It seemed like a book I would enjoy. It’s a fictionalised retelling of the assassination attempt on Bob Marley and its aftermath, reaching as far as gang warfare in New York and the social implications on Jamaica in decades to come. Modern historical fiction meets social commentary meets true crime meets music. What’s not to like? Disappointingly for me, the kindest thing I have to say is, “I can see why it won the award.” It’s written from the perspectives of a huge array of characters, each with their own unique voice, history and style. I can’t fault James on his talent there. But it’s 900 odd pages with no story, and if I hadn’t had so much time on my hands, only one other book with me and the drive to give such an acclaimed book a fair go, I would’ve shut it forever and given it to my mother as an hilarious prank. It did teach me a valuable lesson though, which is that if I find myself relating to Philomena Cunk, the book is probably not for me.
It’s always tricky when a customer asks for a particular “good” book I quietly hate. I do my best to fight the natural urge to show off and say, “I’ve read that!” and when I fail, pray I’m not asked what I thought. An honest opinion is often appreciated though, and the other day I sent a high school student and her mother away with three classics I’m sure she’ll enjoy, and saved them from buying Jane Eyre, which the mum nearly bought because it seems like the kind of classic a teenage girl should read. I told her how I battled through every single page and struggled to stay awake, then hastily tried to backtrack and explain that obviously a lot of people would disagree with me; it’s a classic after all. Had she come in asking for a smart-people book named for the central female character, I could have easily and honestly extolled the virtues of Anna Karenina, but then that’s another one I suspect plenty of people snooze through.
A customer did buy The Unbearable Lightness of Being on my recommendation a week or two ago, after I told her, “It’s the sort of book that will make you feel smart and kind of dumb at the same time. You’ll feel as though you’re absorbing all this great writing, then worry that you wandered off for a second and missed something crucially brilliant and you just don’t get it. You’ll want to go back for more though.” She told me that was a great way to describe a book and she couldn’t wait to read it. I’m super good at my job when I pitch a book to the right audience, and get a lot of strange looks the rest of the time. But I think the above perfectly describes the kind of pretentious book I’ll love. Nobody wants to spend several hundred pages feeling like a dunce, but there’s nothing quite like rereading one of your favourites and coming away with something new.

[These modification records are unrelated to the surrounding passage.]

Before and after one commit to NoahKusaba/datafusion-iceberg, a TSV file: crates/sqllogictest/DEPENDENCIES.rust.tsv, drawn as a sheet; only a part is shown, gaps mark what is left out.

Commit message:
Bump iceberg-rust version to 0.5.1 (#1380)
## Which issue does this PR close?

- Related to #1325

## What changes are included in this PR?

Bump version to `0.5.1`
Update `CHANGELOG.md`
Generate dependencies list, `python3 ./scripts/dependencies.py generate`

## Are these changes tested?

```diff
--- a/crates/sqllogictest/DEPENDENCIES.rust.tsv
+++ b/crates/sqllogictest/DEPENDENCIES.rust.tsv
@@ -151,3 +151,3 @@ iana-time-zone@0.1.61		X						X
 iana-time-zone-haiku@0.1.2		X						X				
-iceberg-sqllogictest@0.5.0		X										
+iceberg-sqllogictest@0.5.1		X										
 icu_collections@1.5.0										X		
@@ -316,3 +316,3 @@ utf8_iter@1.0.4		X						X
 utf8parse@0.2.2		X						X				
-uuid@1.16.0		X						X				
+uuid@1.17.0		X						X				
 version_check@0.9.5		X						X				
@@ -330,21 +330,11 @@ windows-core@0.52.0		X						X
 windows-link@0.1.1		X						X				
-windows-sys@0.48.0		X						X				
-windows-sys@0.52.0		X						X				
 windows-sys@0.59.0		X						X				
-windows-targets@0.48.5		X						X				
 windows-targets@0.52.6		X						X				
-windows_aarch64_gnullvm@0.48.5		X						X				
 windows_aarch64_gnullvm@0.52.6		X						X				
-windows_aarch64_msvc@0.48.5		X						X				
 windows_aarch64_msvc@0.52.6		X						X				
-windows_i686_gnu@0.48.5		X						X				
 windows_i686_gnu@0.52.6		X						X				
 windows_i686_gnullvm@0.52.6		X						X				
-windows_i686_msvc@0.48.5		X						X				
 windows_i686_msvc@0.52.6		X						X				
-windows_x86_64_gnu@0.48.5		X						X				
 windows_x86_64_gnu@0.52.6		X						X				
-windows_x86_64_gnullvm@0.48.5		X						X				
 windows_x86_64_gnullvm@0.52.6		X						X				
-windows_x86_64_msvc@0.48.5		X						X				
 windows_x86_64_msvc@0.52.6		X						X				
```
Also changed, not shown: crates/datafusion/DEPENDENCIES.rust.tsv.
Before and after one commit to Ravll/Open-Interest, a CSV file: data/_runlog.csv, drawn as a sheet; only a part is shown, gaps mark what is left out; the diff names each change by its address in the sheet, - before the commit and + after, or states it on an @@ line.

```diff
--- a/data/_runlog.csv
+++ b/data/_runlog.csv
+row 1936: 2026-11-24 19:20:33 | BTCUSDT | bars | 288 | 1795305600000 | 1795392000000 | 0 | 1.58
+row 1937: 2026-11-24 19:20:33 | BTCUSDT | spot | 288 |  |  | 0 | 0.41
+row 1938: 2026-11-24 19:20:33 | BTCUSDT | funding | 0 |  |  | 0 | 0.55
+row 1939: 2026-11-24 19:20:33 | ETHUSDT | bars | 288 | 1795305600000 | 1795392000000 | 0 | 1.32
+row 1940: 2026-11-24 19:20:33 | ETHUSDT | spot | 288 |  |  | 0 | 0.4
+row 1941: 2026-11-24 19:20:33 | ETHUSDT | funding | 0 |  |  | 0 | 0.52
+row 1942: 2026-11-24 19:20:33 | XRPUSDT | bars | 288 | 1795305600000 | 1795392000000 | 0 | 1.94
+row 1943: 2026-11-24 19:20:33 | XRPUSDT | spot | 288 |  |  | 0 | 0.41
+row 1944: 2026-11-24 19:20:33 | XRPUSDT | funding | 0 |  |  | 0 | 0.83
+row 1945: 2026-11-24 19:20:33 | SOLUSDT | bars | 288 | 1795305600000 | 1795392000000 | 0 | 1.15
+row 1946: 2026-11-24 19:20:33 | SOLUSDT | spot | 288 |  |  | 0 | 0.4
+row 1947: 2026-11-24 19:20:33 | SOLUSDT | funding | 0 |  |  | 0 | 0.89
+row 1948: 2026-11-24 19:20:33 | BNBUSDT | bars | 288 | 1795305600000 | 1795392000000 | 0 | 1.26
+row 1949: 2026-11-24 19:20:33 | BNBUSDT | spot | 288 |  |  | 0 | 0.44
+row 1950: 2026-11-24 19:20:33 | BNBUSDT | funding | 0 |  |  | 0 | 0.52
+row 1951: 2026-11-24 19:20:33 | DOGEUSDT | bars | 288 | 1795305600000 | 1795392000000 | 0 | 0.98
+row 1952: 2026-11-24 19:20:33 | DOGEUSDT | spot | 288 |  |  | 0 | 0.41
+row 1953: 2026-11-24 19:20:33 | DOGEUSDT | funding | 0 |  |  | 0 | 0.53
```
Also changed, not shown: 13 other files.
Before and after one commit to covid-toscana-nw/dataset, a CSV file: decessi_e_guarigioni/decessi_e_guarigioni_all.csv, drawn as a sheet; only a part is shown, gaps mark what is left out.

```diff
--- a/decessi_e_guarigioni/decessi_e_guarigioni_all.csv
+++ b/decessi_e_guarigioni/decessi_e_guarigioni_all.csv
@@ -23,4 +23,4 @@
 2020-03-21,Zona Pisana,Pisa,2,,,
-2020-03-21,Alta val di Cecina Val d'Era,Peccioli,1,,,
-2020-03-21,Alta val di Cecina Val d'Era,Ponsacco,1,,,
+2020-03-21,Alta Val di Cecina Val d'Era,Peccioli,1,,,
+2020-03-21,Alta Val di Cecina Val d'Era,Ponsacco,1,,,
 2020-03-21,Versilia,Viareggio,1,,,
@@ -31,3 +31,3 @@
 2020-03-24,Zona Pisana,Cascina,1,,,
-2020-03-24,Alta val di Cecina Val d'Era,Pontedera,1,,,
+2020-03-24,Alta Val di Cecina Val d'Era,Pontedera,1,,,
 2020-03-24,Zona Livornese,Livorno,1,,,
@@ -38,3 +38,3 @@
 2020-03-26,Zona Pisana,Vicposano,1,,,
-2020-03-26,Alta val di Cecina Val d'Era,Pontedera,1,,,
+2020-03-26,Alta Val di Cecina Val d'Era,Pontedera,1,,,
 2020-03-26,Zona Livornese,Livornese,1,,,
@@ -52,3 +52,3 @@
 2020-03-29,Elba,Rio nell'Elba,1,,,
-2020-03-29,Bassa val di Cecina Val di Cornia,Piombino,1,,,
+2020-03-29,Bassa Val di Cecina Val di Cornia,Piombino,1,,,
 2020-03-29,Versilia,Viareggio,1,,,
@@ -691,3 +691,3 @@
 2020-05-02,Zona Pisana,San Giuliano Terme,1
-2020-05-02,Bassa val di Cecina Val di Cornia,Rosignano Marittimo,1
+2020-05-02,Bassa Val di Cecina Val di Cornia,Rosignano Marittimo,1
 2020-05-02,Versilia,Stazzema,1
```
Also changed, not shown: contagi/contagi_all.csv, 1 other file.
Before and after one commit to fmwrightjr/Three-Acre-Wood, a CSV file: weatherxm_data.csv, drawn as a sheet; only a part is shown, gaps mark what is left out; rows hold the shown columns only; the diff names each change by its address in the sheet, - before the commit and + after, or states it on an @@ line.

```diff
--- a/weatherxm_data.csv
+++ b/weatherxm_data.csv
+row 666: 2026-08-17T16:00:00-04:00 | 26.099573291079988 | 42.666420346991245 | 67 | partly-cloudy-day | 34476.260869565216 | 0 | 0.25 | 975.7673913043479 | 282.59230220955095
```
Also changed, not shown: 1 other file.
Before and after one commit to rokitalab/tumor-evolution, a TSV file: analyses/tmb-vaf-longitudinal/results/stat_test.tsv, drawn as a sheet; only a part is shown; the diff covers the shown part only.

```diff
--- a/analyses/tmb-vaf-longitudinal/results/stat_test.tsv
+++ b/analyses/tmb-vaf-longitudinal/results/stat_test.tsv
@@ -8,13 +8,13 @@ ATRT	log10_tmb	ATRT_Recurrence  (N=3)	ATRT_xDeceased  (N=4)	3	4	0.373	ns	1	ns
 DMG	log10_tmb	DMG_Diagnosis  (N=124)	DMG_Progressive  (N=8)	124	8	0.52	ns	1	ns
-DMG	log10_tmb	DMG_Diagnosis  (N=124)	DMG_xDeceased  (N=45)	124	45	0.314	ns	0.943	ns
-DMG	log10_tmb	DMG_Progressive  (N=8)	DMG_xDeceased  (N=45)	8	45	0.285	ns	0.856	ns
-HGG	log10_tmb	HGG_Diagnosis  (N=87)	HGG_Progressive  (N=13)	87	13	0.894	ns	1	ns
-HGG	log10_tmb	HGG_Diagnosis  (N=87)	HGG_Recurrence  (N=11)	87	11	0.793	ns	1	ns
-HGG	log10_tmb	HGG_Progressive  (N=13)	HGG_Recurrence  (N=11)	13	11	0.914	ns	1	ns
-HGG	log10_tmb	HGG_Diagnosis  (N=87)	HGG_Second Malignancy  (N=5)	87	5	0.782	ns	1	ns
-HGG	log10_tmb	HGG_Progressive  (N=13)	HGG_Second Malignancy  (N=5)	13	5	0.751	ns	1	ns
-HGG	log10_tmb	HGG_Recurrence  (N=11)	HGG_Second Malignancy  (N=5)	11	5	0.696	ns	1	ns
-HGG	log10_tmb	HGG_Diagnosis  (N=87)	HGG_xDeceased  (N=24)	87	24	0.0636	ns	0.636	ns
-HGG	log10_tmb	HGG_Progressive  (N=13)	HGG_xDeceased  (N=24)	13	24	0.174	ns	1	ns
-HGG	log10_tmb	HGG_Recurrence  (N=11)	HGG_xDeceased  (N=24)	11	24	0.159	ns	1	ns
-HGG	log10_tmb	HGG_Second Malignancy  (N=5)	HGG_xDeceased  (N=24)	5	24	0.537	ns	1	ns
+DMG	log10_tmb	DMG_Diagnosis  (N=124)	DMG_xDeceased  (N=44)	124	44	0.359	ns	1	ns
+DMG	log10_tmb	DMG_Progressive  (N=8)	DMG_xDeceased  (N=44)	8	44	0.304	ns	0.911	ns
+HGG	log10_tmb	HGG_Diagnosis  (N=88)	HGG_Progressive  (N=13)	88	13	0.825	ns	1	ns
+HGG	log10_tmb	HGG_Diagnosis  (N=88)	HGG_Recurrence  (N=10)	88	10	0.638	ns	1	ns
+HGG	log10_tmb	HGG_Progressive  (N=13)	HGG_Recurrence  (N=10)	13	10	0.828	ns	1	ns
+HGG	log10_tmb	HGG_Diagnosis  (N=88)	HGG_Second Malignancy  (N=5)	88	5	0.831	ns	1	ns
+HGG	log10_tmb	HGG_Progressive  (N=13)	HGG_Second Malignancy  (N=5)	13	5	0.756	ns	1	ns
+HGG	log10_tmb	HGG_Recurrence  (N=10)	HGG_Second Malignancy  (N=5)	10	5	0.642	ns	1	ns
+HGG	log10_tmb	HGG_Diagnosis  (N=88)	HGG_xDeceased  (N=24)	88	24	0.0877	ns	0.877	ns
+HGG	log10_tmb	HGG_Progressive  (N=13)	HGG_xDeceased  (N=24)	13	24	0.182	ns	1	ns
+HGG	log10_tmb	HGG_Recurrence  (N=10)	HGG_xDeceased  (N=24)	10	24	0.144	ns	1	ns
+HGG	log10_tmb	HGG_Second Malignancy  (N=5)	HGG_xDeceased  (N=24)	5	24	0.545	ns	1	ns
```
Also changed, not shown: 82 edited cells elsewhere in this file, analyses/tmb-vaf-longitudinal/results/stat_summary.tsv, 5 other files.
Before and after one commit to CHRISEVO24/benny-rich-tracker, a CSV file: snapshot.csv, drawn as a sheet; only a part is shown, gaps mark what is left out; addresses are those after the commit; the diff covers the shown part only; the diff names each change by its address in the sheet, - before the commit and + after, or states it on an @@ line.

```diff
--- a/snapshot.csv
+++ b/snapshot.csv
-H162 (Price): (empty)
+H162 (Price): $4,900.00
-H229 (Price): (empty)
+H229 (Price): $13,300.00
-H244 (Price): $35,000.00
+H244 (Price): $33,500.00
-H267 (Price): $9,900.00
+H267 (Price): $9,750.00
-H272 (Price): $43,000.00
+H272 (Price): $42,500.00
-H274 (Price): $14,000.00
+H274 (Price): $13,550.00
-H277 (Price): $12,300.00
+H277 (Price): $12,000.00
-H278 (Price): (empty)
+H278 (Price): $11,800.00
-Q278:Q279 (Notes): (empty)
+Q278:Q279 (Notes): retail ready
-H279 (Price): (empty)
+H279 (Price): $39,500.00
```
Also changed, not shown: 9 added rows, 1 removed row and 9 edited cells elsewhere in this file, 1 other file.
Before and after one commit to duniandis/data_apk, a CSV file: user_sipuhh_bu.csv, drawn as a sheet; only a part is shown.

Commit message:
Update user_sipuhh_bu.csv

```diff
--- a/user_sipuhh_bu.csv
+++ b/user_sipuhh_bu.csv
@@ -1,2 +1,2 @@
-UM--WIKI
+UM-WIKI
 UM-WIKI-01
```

I’ve scheduled in time for this year’s Booker Prize International winner, The Vegetarian by Han Kang, and really hope I’ll like it. I could be setting myself up for another round of Cunk-esque moments of wonder, but at least this one is about a quarter of the length of last year’s victor. I think it’s worth pitting my professional curiosity and desire to seem well-informed against a few hundred pages of potential pretension, and if I hold my silence at the other end, you’ll know I missed something. Maybe this year everyone will be harping on about a genuinely good book, and not one we all want to think is good, but when it comes down to it is so good it’s bad.